- Bank may have to raise as much as 5 billion euros to cover gap
- Monte Paschi in talks with banks to arrange capital increase
Banca Monte dei Paschi di Siena SpA is racing to reach an agreement to sell bad loans to an Italy-orchestrated fund and cover a capital shortfall by tapping investors for as much as 5 billion euros ($5.5 billion), according to a person with knowledge of the plan.
The world’s oldest bank is in discussions to dispose of between 25 billion euros and 30 billion euros of problem loans to a new fund, Atlante 2, that Italy is creating by pooling private investors, said the person, who asked not to be identified because the talks are private.
The bank also aims to sell stock to investors, without government support, to replenish the capital gap that would result from the loan disposal, the person said. Contacts with some securities firms have been made to arrange the capital-raising, said the person.
It’s “very hard” to see a capital raising succeeding, said Fabrizio Bernardi, an analyst at Fidentiis Equities who has a sell recommendation on the stock. “After the previous capital increases didn’t create value, it would be difficult to rebuild an equity story.”
Monte Paschi has tapped investors twice in the last three years, raising 5 billion euros in 2014 and 3 billion euros a year later.
While the lender is seeking to lighten the bad-loan burden through private means, Italy is in talks with the European Commission to back the bank’s recapitalization, minimizing losses for its creditors, people familiar with the discussions have said.

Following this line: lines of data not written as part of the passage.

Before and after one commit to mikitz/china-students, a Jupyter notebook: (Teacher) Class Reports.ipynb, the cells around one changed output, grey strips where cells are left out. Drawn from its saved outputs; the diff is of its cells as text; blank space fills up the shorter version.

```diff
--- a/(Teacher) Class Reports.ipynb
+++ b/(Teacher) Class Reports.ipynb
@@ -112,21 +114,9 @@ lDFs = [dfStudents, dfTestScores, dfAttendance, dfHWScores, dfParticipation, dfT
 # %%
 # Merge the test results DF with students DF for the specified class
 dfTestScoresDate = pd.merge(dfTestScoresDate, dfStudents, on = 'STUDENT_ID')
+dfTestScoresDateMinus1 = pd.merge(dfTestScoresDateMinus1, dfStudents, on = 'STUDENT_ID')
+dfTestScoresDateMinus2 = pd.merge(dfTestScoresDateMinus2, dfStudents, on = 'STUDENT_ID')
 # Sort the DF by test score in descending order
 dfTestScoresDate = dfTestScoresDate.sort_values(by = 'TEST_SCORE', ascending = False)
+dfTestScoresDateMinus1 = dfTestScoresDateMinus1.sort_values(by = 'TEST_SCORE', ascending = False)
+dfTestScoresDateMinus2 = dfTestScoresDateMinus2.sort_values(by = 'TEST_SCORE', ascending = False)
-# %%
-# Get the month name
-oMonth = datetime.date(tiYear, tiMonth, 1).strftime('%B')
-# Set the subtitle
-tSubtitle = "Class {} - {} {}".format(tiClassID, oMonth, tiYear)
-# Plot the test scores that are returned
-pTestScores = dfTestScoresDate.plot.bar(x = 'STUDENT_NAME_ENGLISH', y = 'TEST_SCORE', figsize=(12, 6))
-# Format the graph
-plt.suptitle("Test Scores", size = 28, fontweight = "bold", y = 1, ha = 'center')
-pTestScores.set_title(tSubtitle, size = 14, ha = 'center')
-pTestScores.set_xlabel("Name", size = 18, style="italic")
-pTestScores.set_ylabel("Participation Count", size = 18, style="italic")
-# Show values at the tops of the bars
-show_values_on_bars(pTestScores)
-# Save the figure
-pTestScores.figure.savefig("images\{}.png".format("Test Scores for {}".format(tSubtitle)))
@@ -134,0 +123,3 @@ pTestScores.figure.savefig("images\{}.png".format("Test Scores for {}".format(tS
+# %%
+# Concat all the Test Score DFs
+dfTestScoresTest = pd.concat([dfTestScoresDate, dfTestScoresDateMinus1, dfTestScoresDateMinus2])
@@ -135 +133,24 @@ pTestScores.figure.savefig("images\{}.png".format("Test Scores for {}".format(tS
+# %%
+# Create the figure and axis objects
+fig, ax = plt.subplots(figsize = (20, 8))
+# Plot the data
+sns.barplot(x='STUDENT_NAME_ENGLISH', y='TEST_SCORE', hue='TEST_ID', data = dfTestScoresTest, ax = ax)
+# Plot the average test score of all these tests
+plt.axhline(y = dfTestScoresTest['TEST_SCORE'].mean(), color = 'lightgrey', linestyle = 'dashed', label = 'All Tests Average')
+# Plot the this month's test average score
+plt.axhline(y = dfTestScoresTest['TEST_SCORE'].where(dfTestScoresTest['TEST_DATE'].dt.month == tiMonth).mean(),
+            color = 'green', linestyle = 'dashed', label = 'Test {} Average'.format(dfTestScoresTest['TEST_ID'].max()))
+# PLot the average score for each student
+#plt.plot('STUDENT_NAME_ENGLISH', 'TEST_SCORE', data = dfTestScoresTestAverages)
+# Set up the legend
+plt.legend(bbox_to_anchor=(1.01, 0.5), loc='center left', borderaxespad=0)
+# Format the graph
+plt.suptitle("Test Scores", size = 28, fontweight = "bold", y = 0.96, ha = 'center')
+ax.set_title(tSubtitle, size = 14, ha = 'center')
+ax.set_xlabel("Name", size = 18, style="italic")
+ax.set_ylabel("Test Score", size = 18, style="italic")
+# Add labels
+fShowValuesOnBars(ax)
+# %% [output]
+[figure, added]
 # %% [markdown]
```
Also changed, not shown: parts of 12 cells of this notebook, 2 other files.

An agreement on how to aid banks “may still be quite close,” EU Competition Commissioner Margrethe Vestager said on Tuesday.
Monte Paschi, Italy’s third-largest lender, is weighed down by a pile of deteriorating loans as Italy’s longest recession since World War II left businesses and households struggling to repay debt. The European Central Bank recently asked the lender to offload more than 14 billion euros of gross non-performing loans over three years, 10 billion euros of which are not yet designated as impaired.
Monte Paschi extended a four-day losing streak in Milan trading Wednesday, with the stock down 1.4 percent to 31.9 cents as of 9:55 a.m. The shares have lost 75 percent of their value this year, pushing the bank’s market value below 1 billion euros.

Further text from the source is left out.